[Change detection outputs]
※ ※ ※

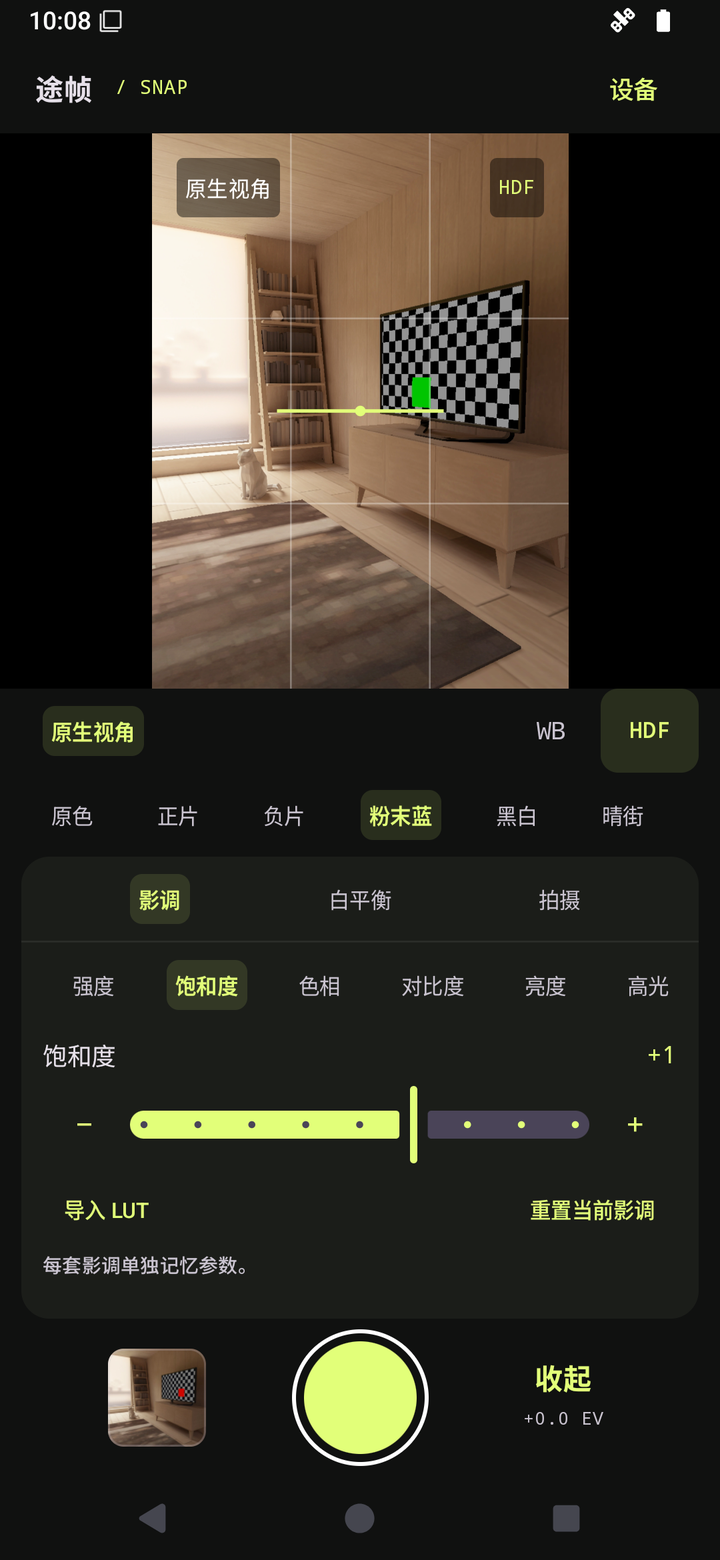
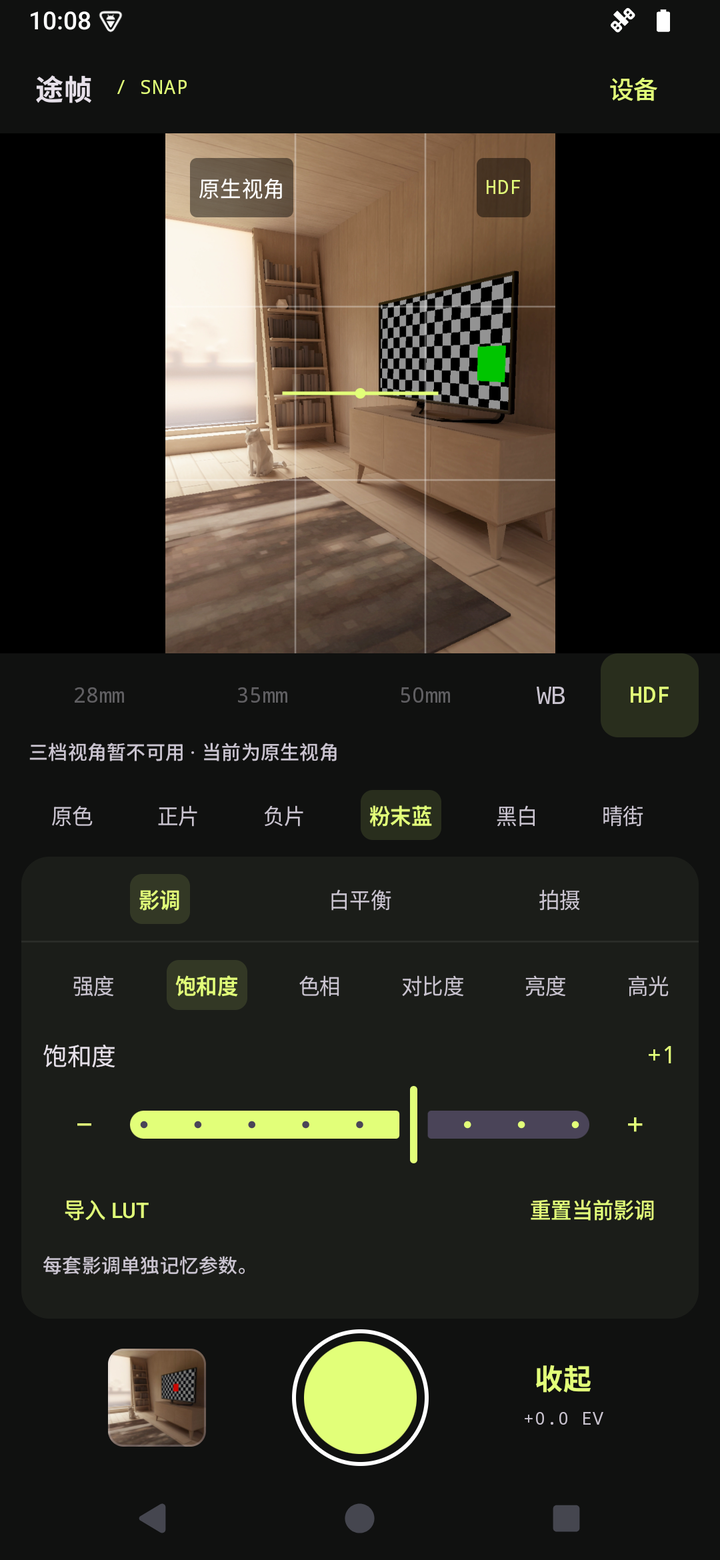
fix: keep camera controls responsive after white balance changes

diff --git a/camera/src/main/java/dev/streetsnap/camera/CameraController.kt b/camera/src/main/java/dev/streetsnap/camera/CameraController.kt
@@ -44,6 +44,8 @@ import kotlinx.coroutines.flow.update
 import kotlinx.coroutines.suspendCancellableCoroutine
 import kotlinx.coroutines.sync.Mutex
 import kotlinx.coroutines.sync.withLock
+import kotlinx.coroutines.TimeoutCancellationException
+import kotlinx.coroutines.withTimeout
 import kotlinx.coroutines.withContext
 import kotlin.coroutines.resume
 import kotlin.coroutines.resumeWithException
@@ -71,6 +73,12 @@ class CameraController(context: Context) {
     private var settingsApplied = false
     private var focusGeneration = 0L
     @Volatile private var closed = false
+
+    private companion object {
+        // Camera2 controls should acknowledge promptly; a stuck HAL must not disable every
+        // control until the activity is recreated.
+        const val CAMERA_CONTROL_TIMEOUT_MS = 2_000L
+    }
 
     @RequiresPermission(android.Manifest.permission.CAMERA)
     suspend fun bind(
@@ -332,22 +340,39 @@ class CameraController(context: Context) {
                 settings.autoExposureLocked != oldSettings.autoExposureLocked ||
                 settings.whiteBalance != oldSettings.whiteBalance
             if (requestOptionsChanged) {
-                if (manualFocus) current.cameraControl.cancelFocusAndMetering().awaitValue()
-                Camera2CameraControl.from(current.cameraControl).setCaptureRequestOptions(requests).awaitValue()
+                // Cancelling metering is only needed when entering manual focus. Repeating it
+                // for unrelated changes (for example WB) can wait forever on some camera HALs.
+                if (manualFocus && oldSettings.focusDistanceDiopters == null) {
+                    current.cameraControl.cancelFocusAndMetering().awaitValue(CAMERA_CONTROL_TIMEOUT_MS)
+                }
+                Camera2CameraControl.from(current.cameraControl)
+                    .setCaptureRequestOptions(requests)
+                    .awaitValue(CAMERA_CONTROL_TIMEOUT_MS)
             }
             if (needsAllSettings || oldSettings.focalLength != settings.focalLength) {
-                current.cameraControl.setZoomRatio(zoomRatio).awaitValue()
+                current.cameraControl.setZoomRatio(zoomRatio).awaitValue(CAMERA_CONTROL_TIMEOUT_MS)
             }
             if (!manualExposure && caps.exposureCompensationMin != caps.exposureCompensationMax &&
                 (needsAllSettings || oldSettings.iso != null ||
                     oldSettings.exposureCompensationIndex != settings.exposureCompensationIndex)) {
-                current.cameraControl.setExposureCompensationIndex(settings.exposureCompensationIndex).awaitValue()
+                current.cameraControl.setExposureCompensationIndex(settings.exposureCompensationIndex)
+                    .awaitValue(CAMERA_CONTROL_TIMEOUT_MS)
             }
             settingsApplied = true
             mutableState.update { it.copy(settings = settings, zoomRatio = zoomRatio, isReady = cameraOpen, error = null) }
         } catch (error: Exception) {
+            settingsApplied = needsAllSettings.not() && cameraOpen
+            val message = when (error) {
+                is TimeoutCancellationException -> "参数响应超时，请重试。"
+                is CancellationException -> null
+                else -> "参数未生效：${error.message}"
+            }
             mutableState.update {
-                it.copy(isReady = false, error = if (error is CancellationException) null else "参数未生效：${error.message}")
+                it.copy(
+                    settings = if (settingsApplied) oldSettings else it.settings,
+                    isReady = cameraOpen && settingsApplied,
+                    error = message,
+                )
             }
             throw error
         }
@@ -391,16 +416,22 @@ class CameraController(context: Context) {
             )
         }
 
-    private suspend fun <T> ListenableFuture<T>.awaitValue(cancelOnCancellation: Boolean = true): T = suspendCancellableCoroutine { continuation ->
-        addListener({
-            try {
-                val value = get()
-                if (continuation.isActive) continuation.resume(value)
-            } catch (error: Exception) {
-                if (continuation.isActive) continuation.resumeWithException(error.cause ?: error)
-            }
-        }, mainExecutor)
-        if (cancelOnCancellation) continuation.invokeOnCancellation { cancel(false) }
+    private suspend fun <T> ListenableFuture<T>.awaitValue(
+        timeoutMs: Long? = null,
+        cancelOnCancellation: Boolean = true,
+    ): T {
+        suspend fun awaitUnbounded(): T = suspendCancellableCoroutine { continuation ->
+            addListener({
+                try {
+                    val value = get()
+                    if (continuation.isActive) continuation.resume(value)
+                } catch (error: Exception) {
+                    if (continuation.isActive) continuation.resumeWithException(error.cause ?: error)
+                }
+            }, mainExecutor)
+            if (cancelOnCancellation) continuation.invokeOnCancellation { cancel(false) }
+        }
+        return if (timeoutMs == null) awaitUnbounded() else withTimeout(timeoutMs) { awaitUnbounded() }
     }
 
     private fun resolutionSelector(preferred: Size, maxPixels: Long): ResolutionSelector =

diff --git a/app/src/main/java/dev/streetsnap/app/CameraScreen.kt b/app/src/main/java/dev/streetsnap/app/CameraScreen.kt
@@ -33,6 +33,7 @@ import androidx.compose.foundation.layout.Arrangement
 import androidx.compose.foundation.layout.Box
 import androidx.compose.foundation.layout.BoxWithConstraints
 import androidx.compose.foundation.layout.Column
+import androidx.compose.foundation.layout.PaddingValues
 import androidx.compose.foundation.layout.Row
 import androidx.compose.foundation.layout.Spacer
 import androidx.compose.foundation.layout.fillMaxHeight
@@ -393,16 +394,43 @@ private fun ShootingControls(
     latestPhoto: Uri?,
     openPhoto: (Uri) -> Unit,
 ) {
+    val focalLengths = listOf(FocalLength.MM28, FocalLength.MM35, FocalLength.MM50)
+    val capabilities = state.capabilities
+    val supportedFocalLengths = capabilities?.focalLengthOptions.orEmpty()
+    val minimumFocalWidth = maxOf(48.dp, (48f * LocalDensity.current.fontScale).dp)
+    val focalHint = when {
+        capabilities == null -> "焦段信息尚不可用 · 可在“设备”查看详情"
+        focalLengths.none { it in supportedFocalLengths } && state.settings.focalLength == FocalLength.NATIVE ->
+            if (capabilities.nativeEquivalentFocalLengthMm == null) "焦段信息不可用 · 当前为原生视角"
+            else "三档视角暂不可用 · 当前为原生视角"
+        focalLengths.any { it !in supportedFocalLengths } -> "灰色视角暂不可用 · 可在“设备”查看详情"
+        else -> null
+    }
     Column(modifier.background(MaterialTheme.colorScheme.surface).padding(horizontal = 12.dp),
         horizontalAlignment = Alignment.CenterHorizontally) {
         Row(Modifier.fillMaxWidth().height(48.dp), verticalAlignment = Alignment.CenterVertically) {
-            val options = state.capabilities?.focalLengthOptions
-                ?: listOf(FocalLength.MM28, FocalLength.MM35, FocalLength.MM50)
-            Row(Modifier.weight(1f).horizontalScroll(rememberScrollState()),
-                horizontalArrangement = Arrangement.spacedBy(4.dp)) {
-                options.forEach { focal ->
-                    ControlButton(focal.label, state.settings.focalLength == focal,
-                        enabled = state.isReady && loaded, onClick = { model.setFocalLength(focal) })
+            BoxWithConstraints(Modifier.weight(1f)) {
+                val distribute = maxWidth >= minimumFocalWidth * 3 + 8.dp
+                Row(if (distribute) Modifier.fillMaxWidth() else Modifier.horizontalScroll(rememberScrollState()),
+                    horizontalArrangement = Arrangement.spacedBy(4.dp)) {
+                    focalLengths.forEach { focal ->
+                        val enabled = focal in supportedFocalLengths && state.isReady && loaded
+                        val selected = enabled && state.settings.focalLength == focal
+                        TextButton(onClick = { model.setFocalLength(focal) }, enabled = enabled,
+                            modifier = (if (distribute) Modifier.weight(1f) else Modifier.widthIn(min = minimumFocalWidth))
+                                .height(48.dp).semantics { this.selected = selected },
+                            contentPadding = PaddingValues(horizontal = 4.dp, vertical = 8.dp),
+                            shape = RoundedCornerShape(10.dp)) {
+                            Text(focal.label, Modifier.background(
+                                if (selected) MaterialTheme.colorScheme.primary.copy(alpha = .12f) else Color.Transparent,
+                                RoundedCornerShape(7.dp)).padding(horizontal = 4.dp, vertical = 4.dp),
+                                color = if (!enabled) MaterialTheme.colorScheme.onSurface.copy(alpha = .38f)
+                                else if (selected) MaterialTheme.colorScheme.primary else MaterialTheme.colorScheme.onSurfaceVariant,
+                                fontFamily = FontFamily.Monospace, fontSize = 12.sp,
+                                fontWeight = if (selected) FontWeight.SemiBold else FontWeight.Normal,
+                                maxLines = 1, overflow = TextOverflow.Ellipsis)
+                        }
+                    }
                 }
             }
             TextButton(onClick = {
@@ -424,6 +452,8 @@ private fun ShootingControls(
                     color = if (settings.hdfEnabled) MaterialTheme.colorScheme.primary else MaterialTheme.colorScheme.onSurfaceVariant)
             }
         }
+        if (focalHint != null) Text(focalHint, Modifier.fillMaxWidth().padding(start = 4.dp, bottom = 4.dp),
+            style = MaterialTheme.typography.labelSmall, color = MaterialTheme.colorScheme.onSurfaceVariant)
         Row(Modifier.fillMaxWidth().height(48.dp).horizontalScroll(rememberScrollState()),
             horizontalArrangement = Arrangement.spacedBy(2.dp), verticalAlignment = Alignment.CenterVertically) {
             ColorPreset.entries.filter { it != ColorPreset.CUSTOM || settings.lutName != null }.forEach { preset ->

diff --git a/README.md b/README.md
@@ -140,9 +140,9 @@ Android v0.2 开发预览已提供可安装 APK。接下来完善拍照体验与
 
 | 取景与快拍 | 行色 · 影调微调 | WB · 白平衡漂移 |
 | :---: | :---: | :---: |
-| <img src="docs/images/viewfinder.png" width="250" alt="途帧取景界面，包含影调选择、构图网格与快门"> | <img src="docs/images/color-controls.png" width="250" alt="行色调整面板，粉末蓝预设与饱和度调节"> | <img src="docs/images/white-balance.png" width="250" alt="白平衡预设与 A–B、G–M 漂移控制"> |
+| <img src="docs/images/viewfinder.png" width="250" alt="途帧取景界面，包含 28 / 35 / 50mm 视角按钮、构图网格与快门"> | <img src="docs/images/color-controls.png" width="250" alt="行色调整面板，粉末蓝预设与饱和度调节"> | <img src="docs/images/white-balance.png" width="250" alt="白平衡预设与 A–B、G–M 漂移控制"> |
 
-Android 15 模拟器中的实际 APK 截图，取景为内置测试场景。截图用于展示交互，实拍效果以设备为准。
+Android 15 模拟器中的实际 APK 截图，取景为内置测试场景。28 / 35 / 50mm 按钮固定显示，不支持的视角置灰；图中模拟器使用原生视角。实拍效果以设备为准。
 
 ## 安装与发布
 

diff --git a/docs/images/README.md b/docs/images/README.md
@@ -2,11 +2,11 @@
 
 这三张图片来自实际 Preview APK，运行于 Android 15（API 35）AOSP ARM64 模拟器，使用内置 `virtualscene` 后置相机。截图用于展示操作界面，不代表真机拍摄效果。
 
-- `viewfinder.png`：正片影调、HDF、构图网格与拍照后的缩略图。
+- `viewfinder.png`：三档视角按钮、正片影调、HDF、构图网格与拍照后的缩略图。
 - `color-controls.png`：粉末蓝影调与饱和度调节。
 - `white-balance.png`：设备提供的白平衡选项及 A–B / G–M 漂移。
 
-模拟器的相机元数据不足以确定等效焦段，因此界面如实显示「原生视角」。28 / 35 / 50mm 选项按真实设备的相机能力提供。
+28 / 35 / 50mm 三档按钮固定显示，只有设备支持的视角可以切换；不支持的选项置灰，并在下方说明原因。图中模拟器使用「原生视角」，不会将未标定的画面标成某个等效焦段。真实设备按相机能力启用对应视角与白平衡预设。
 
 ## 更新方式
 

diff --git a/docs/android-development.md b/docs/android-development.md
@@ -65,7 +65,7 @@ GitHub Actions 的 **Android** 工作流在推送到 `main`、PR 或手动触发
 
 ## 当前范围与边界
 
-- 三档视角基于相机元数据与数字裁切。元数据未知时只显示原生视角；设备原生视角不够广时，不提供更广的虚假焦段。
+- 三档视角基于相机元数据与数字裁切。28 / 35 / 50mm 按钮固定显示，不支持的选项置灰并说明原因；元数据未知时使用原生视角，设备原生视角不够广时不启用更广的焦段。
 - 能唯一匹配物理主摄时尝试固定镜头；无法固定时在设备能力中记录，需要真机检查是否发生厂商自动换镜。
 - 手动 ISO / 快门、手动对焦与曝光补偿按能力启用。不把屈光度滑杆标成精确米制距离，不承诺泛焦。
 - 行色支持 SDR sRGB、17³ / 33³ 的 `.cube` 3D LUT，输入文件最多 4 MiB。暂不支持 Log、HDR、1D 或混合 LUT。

※ ※ ※

__WHAT YOU NEED TO DO__
For every line in the data above that holds "foundation", return the line itself.

__PROBLEM SOLUTION__
@@ -33,6 +33,7 @@ import androidx.compose.foundation.layout.Arrangement
 import androidx.compose.foundation.layout.Box
 import androidx.compose.foundation.layout.BoxWithConstraints
 import androidx.compose.foundation.layout.Column
+import androidx.compose.foundation.layout.PaddingValues
 import androidx.compose.foundation.layout.Row
 import androidx.compose.foundation.layout.Spacer
 import androidx.compose.foundation.layout.fillMaxHeight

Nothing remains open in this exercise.